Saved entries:
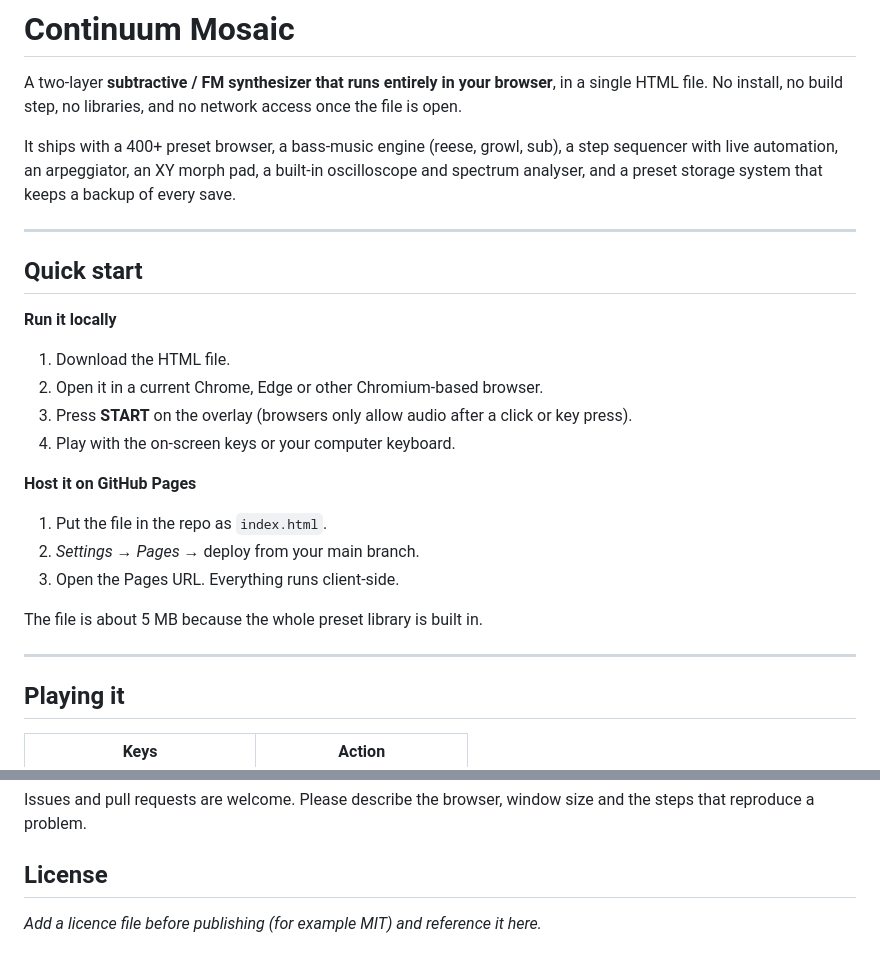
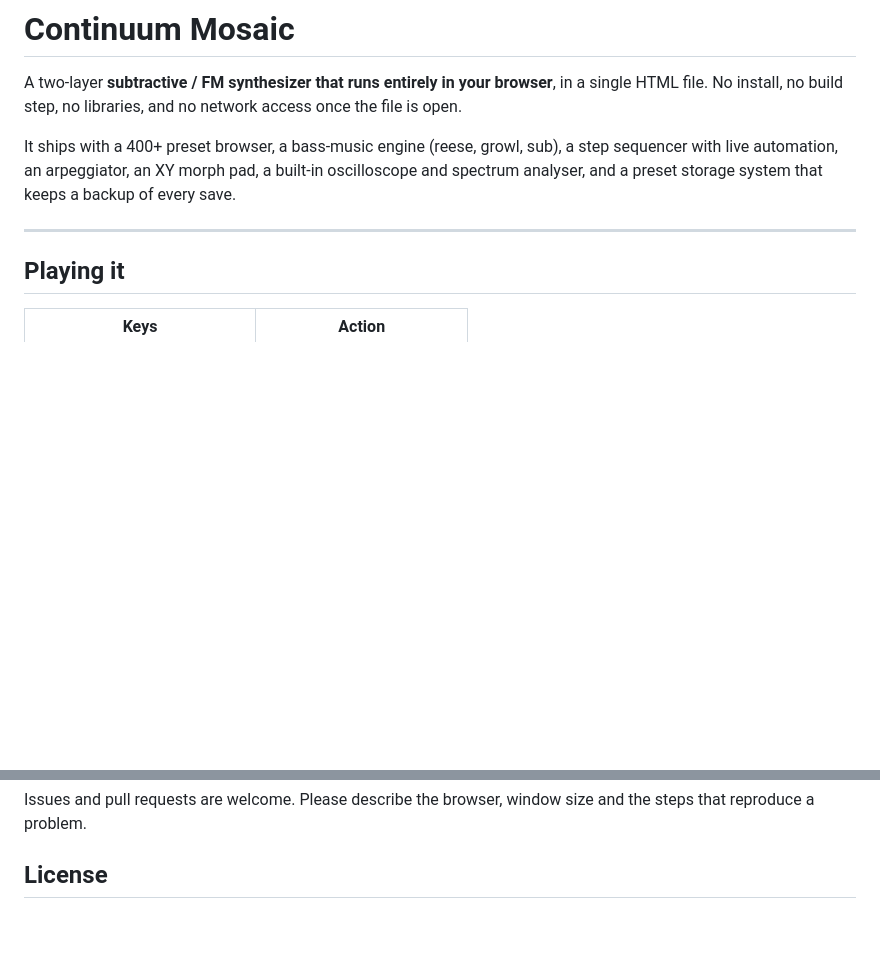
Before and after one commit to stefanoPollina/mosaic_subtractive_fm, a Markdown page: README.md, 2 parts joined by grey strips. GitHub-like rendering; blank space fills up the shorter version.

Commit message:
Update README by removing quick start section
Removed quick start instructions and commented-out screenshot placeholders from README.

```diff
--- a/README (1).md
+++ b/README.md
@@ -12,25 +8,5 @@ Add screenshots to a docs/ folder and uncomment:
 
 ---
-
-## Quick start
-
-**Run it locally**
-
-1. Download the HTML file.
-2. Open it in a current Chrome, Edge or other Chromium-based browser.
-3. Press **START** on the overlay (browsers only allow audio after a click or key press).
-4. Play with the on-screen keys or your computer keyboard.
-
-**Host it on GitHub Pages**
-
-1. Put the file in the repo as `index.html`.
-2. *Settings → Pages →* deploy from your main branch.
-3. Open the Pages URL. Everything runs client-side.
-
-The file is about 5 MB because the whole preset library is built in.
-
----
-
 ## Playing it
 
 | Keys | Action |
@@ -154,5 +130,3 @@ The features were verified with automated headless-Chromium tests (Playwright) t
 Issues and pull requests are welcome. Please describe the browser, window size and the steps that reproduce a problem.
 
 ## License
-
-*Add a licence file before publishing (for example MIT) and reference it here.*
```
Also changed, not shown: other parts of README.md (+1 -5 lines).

...

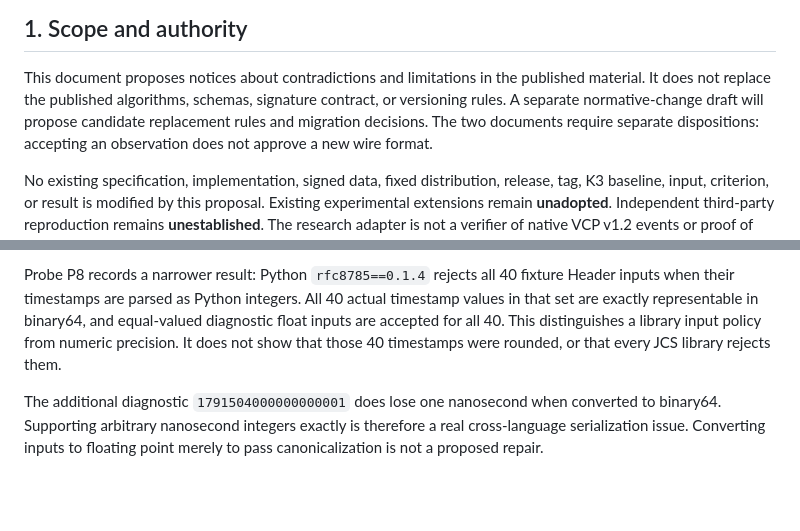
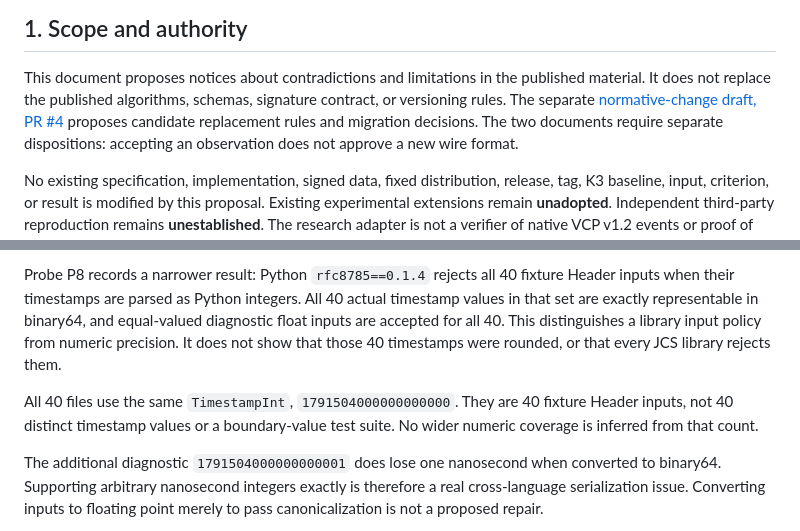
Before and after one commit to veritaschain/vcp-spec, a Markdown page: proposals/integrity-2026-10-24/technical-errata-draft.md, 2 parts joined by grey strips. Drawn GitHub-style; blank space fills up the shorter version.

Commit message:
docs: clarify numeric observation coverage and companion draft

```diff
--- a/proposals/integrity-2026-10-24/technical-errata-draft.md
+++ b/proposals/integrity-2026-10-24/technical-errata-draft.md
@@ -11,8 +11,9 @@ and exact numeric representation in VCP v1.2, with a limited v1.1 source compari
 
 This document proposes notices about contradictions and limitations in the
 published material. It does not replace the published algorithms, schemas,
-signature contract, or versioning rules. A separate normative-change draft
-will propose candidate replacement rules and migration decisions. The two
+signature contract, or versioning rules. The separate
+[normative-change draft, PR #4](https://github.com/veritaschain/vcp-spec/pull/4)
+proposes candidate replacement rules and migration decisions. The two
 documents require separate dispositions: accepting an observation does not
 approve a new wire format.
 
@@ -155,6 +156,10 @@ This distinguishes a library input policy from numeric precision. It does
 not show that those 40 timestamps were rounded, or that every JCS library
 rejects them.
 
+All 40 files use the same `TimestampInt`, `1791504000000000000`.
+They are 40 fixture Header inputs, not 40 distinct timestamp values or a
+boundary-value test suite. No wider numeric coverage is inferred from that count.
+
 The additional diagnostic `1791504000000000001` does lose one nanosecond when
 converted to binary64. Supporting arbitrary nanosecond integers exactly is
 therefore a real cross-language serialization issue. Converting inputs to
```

* * *

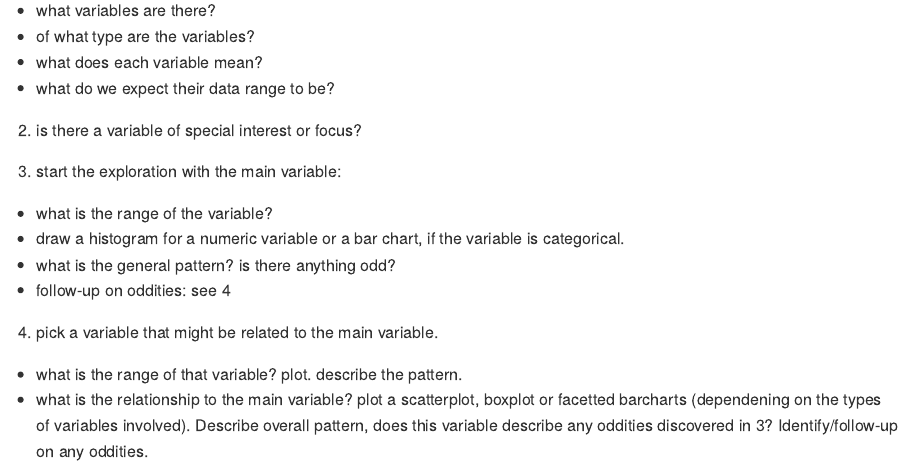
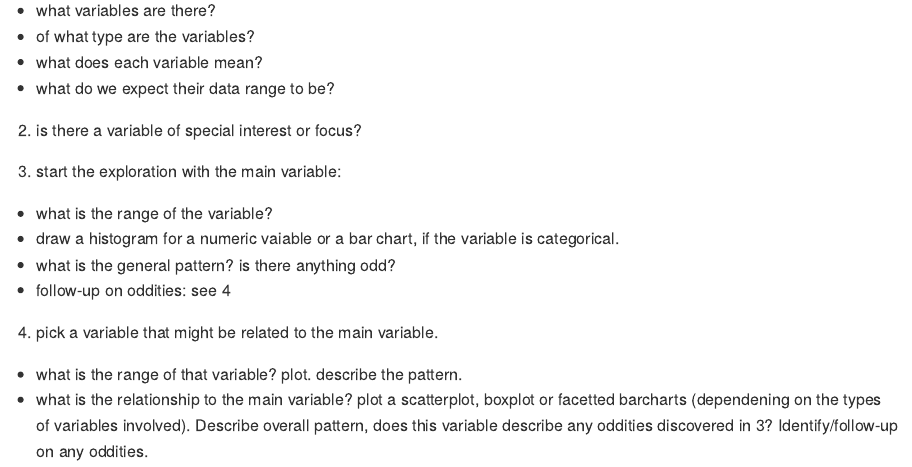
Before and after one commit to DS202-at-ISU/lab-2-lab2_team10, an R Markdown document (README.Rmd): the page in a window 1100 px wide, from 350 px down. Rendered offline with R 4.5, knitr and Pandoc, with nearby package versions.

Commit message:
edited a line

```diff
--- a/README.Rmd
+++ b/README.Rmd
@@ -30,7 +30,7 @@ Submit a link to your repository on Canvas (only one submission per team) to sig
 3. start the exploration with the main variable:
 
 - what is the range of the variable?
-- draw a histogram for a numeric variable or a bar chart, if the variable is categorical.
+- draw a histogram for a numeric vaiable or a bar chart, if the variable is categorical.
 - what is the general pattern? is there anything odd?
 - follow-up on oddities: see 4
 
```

== TASK DIRECTIONS ==
Copy every line of the entries above in which "rules" occurs.

== FINAL ANSWER ==
-signature contract, or versioning rules. A separate normative-change draft
-will propose candidate replacement rules and migration decisions. The two
+signature contract, or versioning rules. The separate
+proposes candidate replacement rules and migration decisions. The two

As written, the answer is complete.